I've noticed others make an important distinction between these two words but it is not the same distinction I make. Without resort to dictionary I will express my views.
I cooperate with my housekeeper when I stay out of the living room while it is vacuumed. I also leave a check, as expected, on the kitchen table.
Although initially different our interests have been aligned by our employment agreement.
Contracts align business interests and allow people who don't much like each other to divvy up responsibilities and get things done.
Q; Would the word "cooperate" work for you if the users mean it in terms of Cooperative? Some writers may be using this word to describe the fedwiki in this way. It's not in the "play nice" and get out of my way while I vacuum, I think it's more in the "shared experience" of caring about the same house.
I collaborate with other developers on the federated wiki project. We follow an elaborate dance of branch, commit, push, pull and publish.
Although initially different our interests have been aligned by a shared understanding of code and a joint commitment to put it to work for others.
The internet has allowed us to find each other and github has allowed us to familiarize ourselves with each other as we invest more into this relationship.
A good contract aligns business interests and allows people who may or may not like each other to divvy up responsibilities to get things done.

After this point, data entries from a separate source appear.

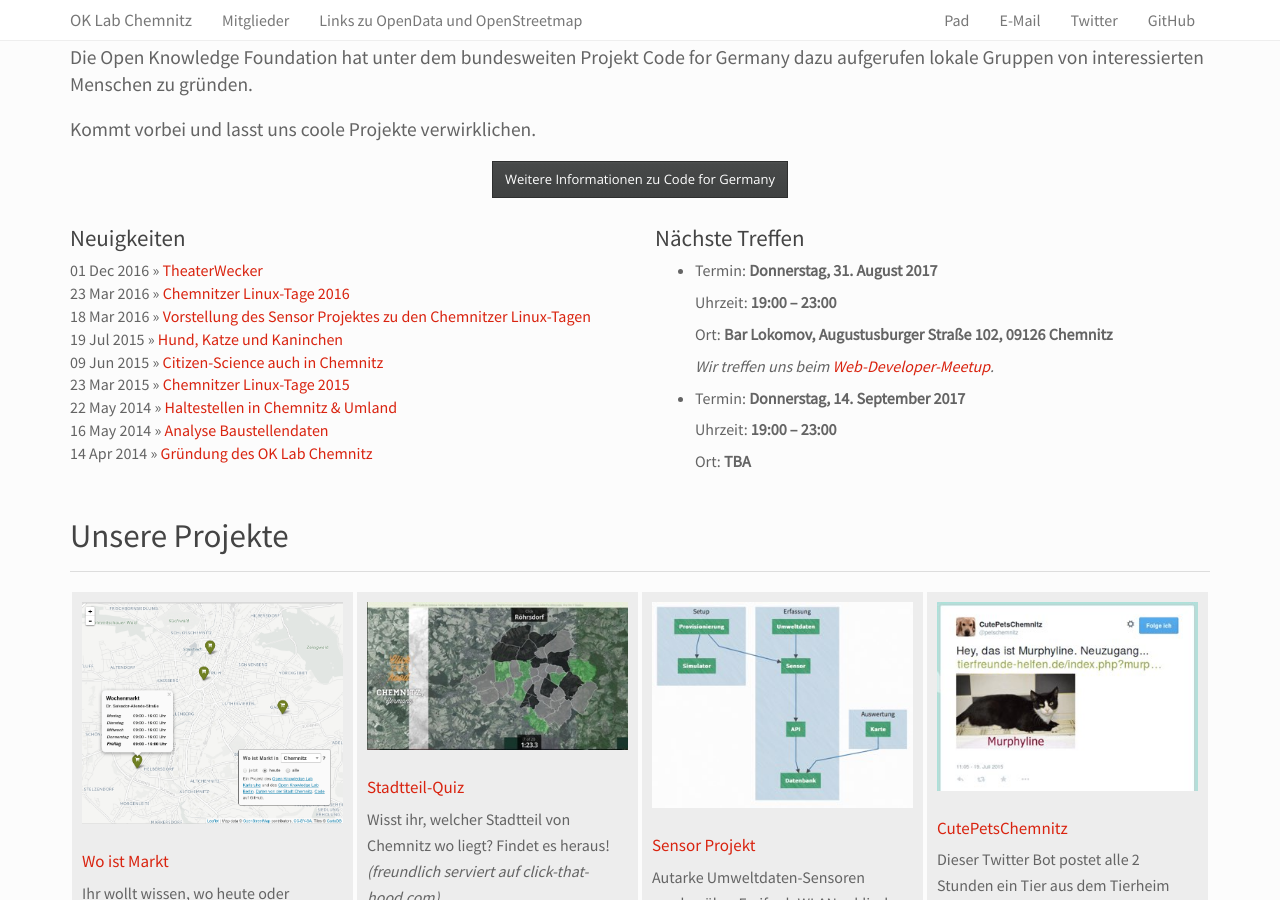
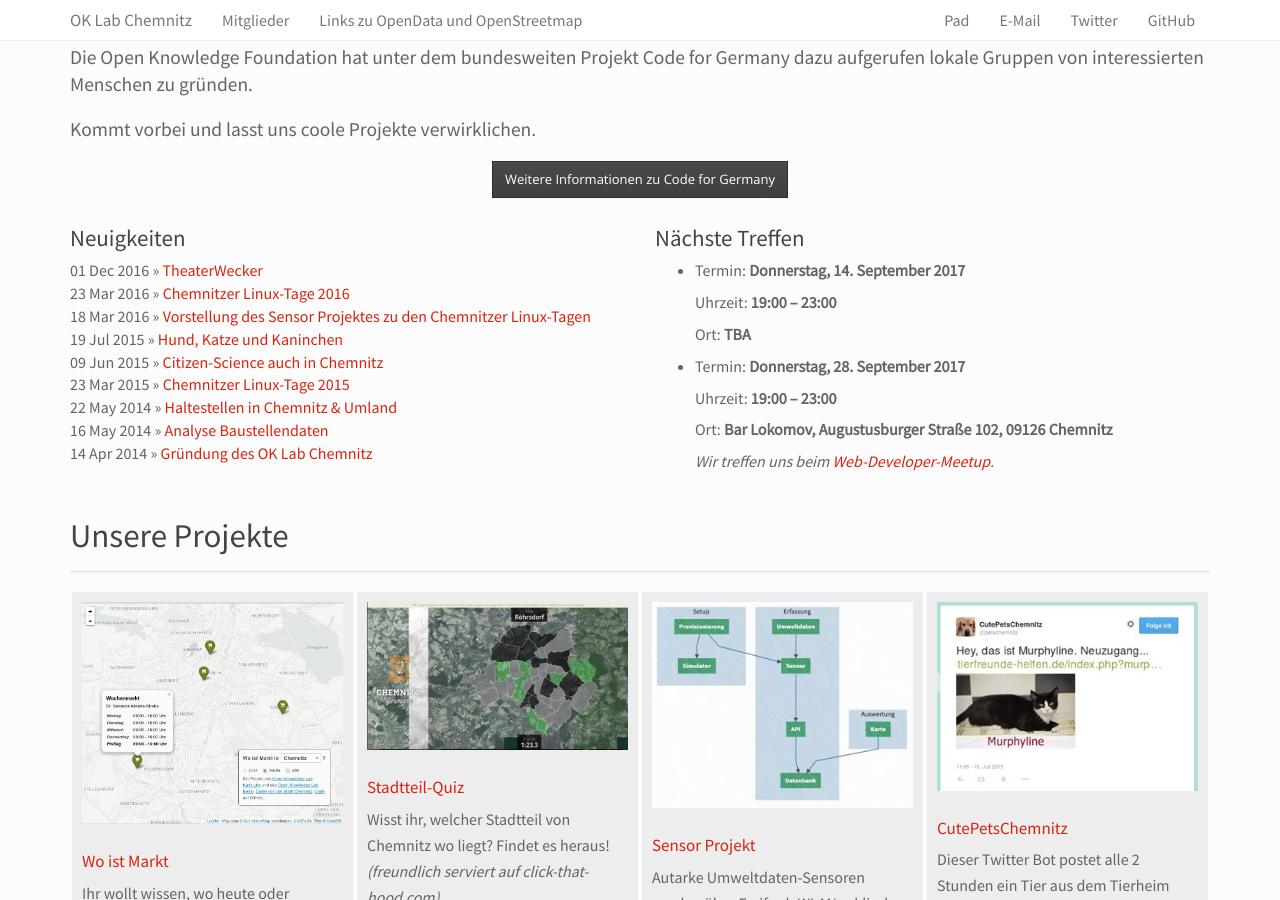
Before and after one commit to CodeforChemnitz/codeforchemnitz.github.io, a Jekyll site: the page built from index.html, in a window 1280 px wide and 900 px high, scrolled down 1282 px. Built offline with Jekyll 4.4.1, drawn with Linux system fonts in a browser that asks for light colours.

Commit message:
Update events

```diff
--- a/_data/treffen.yml
+++ b/_data/treffen.yml
@@ -4,14 +4,14 @@
 #  more: Wir treffen uns beim <a href="https://www.meetup.com/de-DE/Web-Developer-Chemnitz/">Web-Developer-Meetup</a>.
 
 - day: Donnerstag
-  day-nr: 31
-  month: August 2017
-  time: "19:00 – 23:00"
-  location: Bar Lokomov, Augustusburger Straße 102, 09126 Chemnitz
-  more: Wir treffen uns beim <a href="https://www.meetup.com/de-DE/Web-Developer-Chemnitz/">Web-Developer-Meetup</a>.
-
-- day: Donnerstag
   day-nr: 14
   month: September 2017
   time: "19:00 – 23:00"
   location: TBA
+
+- day: Donnerstag
+  day-nr: 28
+  month: September 2017
+  time: "19:00 – 23:00"
+  location: Bar Lokomov, Augustusburger Straße 102, 09126 Chemnitz
+  more: Wir treffen uns beim <a href="https://www.meetup.com/de-DE/Web-Developer-Chemnitz/">Web-Developer-Meetup</a>.
```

Like it or not, somebody has to vacuum the floor.
The original wiki made no distinction between users other than that which was recognized by writing style or admission. Instead authors learned to accept each others edits as made in good faith.
Wikipedia developed logins, classes of users, edit counts, barn stars and arbitration committees. In spite of this the best projects depend on mutual trust that comes from a shared commitment to purpose.
Federated wiki aspires to support diverse styles of interaction. Competition, cooperation, collaboration. All should work but competition seems healthy as new means of monetization surface every month. We draw careful bounds around trust but hope to have created sufficient mechanisms to drift into deep commitments to each other.
For some users, the federated wiki is cooperative as in "Cooperation dates back as far as human beings have been organizing for mutual benefit" Link to collaborate about "deep commitments" but then again, at least one writer enjoys destroying the rules of semantics and grammar. She has also been trying out both of these words to describe the experience of fedwiki writing, and neither really cut it.
Collaboration & Cooperation are terms to describe working together but they're not mutually exclusive. As with any group endeavour there is complexity in relationships and there is often areas that overlap.
But is there a difference in how that effort is focussed?
Collaboration often means working 'on' something. There is a project, a paper, a work that needs to be completed by having people work on it together.
Cooperation is often working 'around' something in a kind of spatial sense. You share space, interests, knowledge but it is work that is proximal - 'around' rather than as clearly 'on'. It's looser, less restrictive, less demanding as their is a sense of self still attached. You still own your space - where as collaboration often means surrendering the thing your working on.